“Stacy Westfall , Have you seen this video? What would you do to fix this?”-Ashley N.
No, I hadn’t seen this video until you posted it here. It was an interesting watch and I think I will answer your question in two parts.
First, if the horse is laying down to avoid being ridden he has learned that there is a reward for lying down. The simplest answer is to either prevent the behavior that leads up to the horse going down or to make it uncomfortable for the horse to stay down. Tapping persistently until the horse chooses to stand up would be enough to make him think about getting up.
My issue with the video is that it looks like this horse was trained to lay down on purpose. I have seen horses trained ‘accidentally’ to lie down. One example of this was when I was in college and I saw a horse get dizzy while learning to spin like a reiner. All was fine during the spin but when the rider said ‘whoa’ and the horse stopped he started wobbling, lost his balance and chose to lie down. It was slow motion and no one got hurt…in fact the girl got off and laughed. Everyone laughed. The horse got a nice break and eventually stood up. Apparently the break was long enough because the next time the girl asked him to spin he started to…but then chose to lie down. Again she laughed and didn’t make him get up. Within a couple of days he would lay down every time she asked him to spin…then she stopped laughing.
The key difference with that horse and the one in the video is that the one in this video doesn’t lie down smoothly like a horse in a pasture would. Horses choosing to lay down usually look like…well, horses choosing to lay down. This one is unnaturally stiff. He does get smoother on the second time but he also backs into it which is also unusual unless trained.
This one looks like it was trained to bow on two knees and then had its head pulled to the side. Notice how stiff the horse is when it collapse to the ground. When is the last time you saw a horse lay down like that on its own? If this horse had thought of this on his own, the odds are he would be smoother. Even if it is trained he will get smoother with practice.

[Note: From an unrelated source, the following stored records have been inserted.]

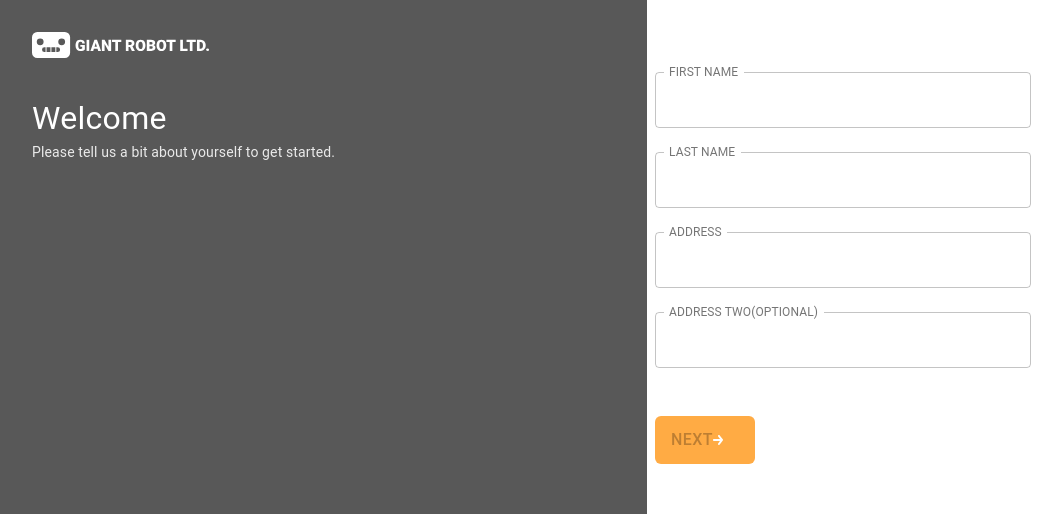
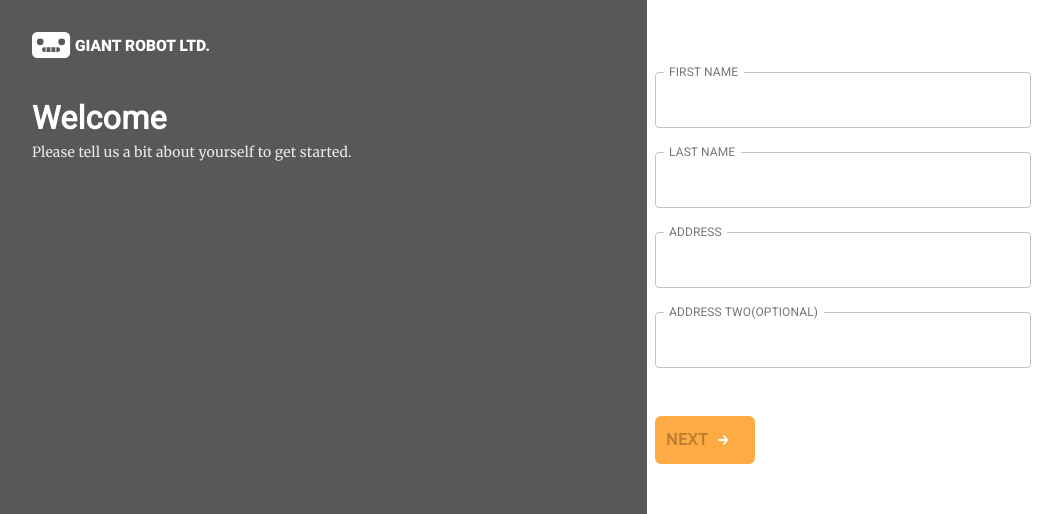
Before and after one commit to mitchelconstantin/self-app, a React (Create React App) app: page / in a window 1280 px wide. Shown: the top 514 px of the page, without its empty margins (136-1198 px from the left). Built offline with nearby package versions, Linux system fonts and the light colour scheme.

Commit message:
add fonts

```diff
--- a/public/index.html
+++ b/public/index.html
@@ -2,6 +2,8 @@
 <html lang="en">
   <head>
     <meta charset="utf-8" />
+    <link href="https://fonts.googleapis.com/css?family=Merriweather|Roboto&display=swap" rel="stylesheet">
+
     <link rel="icon" href="%PUBLIC_URL%/favicon.ico" />
     <meta name="viewport" content="width=device-width, initial-scale=1" />
     <meta name="theme-color" content="#000000" />
--- a/src/Components/Form.tsx
+++ b/src/Components/Form.tsx
@@ -71,6 +71,8 @@ const useStyles = makeStyles(theme => ({
     backgroundColor: '#FFAB44',
     color: '#FFFFFF',
     fontSize: '16px',
+    fontFamily: 'Roboto',
+    fontWeight: 700,
     borderRadius: '6px',
     height: '48px',
     marginTop: '36px',
@@ -80,8 +82,13 @@ const useStyles = makeStyles(theme => ({
       // paddingTop: '32px'
     },
     [theme.breakpoints.up('md')]: {
-      width: '100px',
+      width: '100px'
     }
+  },
+  arrow: {
+    height: '10px',
+    width: '10px',
+    marginLeft: '10px'
   }
 }));
 
@@ -172,7 +179,7 @@ export const Form = () => {
         onClick={handleClick}
         className={classes.button}
       >
-        next <img src={whiteArrow} alt={'Logo'} />
+        next <img className={classes.arrow} src={whiteArrow} alt={'Logo'} />
       </Button>
     </Box>
   );
--- a/src/Components/Header.tsx
+++ b/src/Components/Header.tsx
@@ -32,6 +32,8 @@ const useStyles = makeStyles(theme => ({
   title: {
     color: '#FFFFFF',
     paddingTop: '32px',
+    fontFamily: 'Roboto',
+    fontWeight: 700,
     [theme.breakpoints.down('sm')]: {
       fontSize: '24px'
     },
@@ -40,6 +42,8 @@ const useStyles = makeStyles(theme => ({
     }
   },
   subTitle: {
+    fontFamily: 'Merriweather',
+    fontWeight: 400,
     color: '#EAEAEA ',
     fontSize: '14px '
   }
```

I have trained several horses to lay down. The first few I taught to bow and then lie down and they all had this stiff look shown in the video. I didn’t like the look and the horses had trouble connecting what I wanted so I changed my methods. Now my horses draw their legs together and choose to lay down very smooth the way they do naturally.
Once down most horses do tend to lay very still, almost stiff, when on their sides. I have never tried sticking a carrot in their mouth to see what they would do…but I think I will be buying a carrot and giving it a try with Newt, lol.
Who knows, maybe I am wrong. Maybe this horse did just start doing this stiff fall on his own. Stranger things have happened. Horses are certainly smart enough to connect the dots if they find an easy way out of work.